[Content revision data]
******************************
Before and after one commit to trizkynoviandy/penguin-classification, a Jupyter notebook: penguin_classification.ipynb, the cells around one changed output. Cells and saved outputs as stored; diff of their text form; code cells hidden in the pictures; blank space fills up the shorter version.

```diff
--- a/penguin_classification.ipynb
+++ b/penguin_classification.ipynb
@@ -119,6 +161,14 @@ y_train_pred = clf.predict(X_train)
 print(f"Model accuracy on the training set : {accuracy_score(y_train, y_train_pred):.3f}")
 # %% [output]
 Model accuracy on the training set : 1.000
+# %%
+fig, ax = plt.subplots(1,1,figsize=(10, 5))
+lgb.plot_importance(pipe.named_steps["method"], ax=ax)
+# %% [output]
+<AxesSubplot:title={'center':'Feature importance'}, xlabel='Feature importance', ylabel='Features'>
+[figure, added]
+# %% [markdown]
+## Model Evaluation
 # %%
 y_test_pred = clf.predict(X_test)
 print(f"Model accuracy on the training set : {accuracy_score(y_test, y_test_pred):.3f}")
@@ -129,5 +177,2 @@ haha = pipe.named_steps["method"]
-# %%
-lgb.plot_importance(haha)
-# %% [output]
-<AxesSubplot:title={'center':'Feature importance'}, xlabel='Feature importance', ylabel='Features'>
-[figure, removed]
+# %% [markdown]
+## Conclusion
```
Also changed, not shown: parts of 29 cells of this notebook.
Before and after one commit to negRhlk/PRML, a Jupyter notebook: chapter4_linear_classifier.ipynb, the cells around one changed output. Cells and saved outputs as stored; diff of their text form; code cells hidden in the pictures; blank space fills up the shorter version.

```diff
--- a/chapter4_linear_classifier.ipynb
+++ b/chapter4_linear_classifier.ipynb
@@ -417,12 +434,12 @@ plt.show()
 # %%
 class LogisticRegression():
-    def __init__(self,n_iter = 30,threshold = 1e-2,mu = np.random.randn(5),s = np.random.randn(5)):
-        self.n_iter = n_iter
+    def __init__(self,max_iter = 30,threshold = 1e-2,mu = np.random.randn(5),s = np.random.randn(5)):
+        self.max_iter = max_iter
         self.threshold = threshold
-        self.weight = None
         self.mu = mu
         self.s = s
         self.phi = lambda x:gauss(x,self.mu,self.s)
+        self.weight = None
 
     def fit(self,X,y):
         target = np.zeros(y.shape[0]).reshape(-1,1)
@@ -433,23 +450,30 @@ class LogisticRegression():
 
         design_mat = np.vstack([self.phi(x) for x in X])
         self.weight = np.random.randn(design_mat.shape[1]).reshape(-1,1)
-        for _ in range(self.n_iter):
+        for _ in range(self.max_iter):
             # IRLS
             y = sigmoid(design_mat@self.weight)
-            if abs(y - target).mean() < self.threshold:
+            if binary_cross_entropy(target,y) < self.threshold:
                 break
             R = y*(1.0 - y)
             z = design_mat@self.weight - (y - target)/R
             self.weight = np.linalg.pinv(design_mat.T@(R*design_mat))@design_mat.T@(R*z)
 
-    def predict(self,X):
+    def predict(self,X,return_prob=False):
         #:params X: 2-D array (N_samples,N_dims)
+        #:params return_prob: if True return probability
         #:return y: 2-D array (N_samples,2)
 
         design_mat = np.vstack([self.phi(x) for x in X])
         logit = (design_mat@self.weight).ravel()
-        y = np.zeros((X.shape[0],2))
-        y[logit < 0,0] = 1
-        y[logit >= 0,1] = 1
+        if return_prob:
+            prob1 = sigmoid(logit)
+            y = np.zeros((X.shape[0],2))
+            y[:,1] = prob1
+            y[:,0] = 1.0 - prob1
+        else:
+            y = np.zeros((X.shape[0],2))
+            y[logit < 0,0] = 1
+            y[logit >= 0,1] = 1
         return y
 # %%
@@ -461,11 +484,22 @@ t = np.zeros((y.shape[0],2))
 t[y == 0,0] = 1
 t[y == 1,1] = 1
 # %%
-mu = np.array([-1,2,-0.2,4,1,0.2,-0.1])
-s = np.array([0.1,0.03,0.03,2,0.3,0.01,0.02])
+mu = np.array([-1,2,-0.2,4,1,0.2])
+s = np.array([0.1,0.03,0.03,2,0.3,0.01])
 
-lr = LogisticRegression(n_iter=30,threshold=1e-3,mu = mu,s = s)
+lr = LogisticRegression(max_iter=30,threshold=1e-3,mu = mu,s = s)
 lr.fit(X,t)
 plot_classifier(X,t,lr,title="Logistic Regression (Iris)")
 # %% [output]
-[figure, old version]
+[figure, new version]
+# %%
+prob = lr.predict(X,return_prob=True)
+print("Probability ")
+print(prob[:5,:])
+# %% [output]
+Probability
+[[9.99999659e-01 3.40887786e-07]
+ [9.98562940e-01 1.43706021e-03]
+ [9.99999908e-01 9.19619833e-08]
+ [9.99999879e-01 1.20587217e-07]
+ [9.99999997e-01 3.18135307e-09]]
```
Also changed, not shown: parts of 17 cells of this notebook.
******************************
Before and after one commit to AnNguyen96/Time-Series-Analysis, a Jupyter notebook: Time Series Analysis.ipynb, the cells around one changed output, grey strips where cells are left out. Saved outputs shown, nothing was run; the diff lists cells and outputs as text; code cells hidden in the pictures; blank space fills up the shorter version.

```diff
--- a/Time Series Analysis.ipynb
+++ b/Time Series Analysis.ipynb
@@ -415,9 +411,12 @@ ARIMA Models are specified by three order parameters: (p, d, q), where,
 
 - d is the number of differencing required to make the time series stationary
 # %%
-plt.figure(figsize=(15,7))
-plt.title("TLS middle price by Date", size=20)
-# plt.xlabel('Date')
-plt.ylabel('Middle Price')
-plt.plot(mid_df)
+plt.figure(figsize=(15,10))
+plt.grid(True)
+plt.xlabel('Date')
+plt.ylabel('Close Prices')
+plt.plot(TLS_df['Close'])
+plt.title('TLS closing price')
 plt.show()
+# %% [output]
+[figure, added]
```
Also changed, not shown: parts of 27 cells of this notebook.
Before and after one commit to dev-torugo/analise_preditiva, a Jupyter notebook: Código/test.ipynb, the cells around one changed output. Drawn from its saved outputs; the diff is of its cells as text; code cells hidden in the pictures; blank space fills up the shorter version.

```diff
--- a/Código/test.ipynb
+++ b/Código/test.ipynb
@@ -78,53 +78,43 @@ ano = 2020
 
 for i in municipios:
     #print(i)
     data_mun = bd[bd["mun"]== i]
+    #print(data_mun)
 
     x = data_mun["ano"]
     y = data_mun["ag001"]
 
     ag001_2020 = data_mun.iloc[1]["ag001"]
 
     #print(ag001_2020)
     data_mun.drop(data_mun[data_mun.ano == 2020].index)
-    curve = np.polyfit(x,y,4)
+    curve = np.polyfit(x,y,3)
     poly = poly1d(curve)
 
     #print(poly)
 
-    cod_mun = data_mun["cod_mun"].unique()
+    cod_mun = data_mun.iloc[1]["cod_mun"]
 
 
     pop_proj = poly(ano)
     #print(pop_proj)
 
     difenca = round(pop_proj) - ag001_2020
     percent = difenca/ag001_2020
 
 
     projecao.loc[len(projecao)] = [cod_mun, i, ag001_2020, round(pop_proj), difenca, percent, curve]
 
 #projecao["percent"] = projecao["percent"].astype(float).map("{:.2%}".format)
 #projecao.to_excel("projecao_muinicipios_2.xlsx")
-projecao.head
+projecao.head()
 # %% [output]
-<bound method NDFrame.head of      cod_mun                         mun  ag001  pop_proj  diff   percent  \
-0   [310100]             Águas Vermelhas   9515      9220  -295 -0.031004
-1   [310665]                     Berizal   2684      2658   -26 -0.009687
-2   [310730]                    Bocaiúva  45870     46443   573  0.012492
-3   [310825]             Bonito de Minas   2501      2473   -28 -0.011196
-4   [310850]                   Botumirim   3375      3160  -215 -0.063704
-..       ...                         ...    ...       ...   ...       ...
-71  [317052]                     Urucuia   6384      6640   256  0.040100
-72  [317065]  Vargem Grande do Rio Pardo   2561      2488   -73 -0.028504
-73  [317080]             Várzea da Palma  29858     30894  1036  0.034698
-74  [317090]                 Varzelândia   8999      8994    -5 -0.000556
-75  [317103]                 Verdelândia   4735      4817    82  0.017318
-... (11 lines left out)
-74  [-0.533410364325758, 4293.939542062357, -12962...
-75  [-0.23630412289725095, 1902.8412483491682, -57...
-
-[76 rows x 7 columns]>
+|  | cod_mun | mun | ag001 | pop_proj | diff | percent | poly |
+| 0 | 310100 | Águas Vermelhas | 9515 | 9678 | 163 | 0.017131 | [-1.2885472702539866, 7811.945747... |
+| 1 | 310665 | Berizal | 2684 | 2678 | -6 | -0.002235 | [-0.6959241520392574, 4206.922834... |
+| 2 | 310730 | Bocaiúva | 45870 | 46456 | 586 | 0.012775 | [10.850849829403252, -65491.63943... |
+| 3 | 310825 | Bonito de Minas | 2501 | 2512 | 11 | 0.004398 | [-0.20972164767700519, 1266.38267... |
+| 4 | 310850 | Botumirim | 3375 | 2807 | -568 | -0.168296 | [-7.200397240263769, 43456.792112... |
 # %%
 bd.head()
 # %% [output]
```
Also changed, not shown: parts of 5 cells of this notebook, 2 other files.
******************************
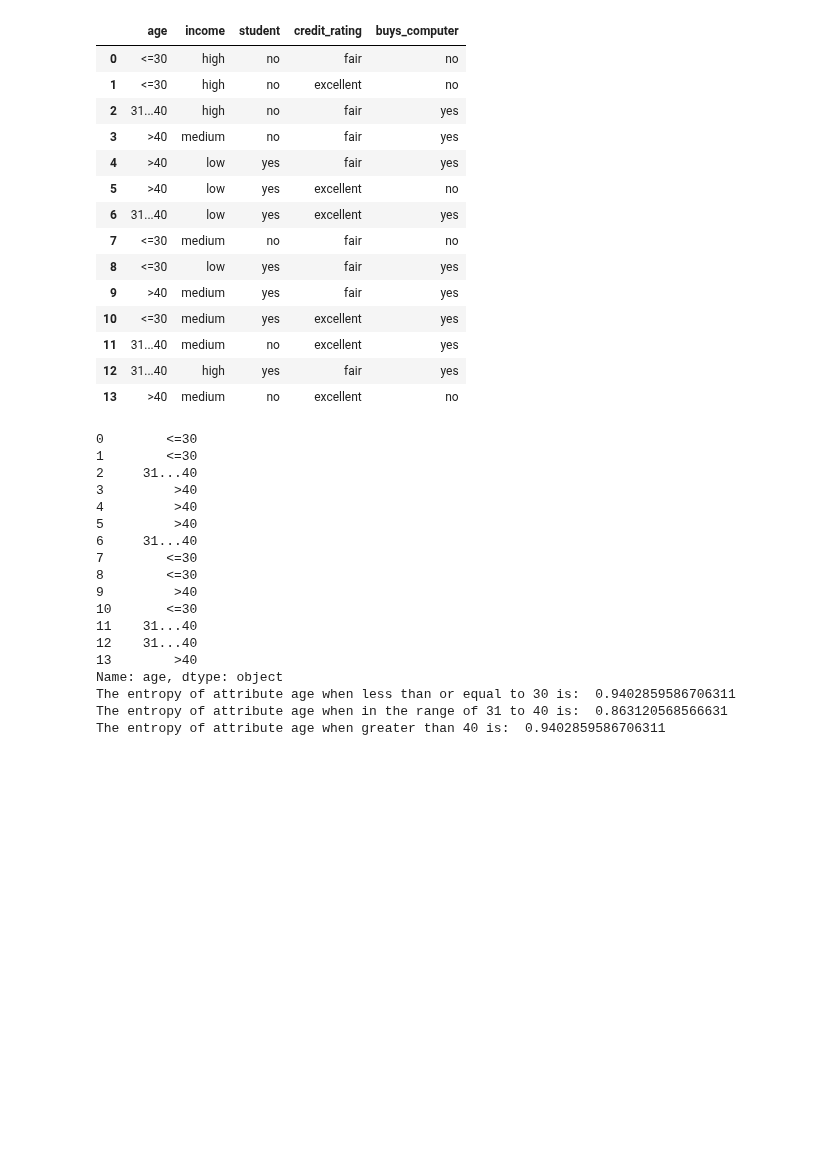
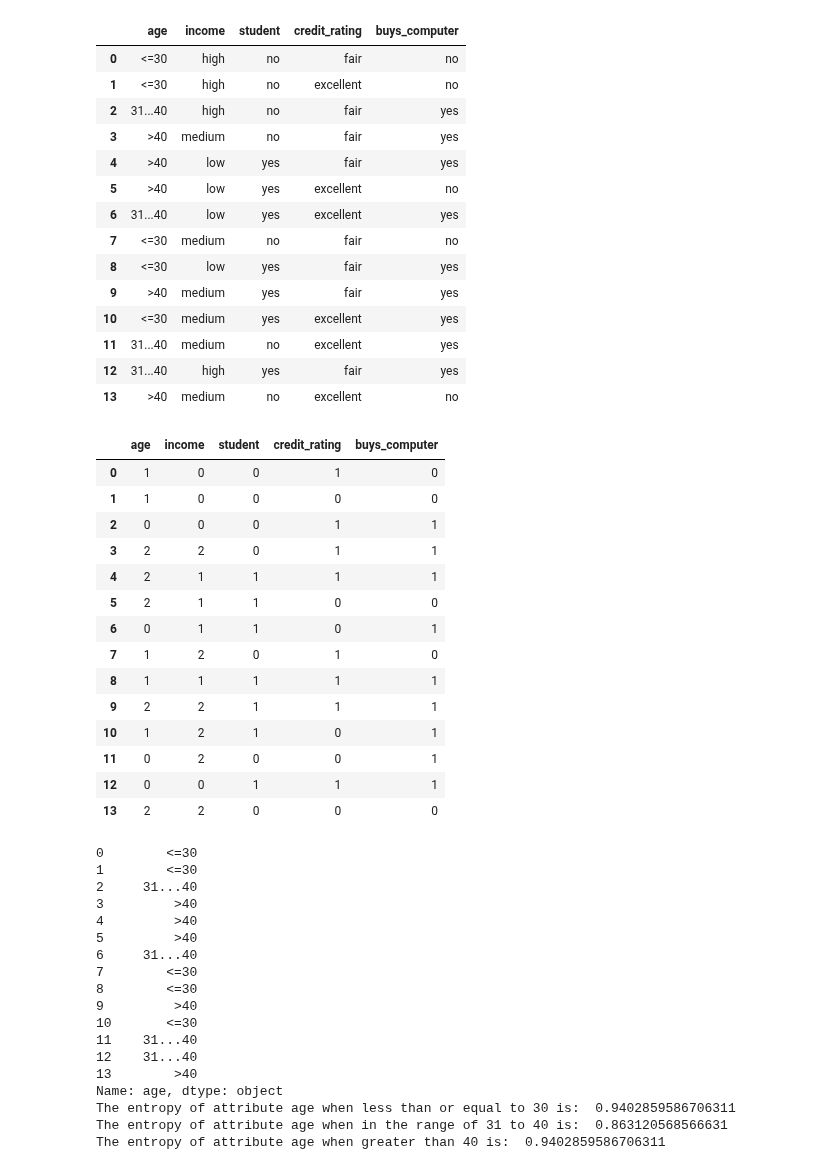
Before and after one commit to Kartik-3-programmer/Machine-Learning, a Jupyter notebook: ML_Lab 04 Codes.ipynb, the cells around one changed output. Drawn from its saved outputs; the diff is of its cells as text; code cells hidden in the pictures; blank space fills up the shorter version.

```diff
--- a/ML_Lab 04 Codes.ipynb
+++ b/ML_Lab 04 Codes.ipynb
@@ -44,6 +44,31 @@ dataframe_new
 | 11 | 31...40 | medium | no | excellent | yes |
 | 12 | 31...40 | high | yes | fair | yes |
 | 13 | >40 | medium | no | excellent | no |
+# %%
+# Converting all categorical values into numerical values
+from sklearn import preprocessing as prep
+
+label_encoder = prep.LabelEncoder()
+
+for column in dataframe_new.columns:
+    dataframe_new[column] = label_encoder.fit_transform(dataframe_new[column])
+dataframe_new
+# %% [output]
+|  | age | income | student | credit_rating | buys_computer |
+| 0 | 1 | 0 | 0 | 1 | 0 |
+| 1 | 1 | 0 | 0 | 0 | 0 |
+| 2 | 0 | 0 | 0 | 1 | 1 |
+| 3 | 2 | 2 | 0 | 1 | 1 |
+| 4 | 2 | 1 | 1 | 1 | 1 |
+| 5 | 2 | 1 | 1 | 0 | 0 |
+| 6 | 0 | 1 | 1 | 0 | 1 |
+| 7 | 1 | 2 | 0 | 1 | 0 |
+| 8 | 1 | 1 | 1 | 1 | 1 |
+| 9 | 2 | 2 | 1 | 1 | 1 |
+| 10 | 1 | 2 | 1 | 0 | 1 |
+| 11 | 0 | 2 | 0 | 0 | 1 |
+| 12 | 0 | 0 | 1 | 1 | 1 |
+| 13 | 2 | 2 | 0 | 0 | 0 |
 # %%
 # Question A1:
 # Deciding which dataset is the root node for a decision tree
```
******************************
EXERCISE OBJECTIVE
The answer must consist of every line from the records above that holds "randn".

SOLUTION TO THIS TASK
-    def __init__(self,n_iter = 30,threshold = 1e-2,mu = np.random.randn(5),s = np.random.randn(5)):
+    def __init__(self,max_iter = 30,threshold = 1e-2,mu = np.random.randn(5),s = np.random.randn(5)):
         self.weight = np.random.randn(design_mat.shape[1]).reshape(-1,1)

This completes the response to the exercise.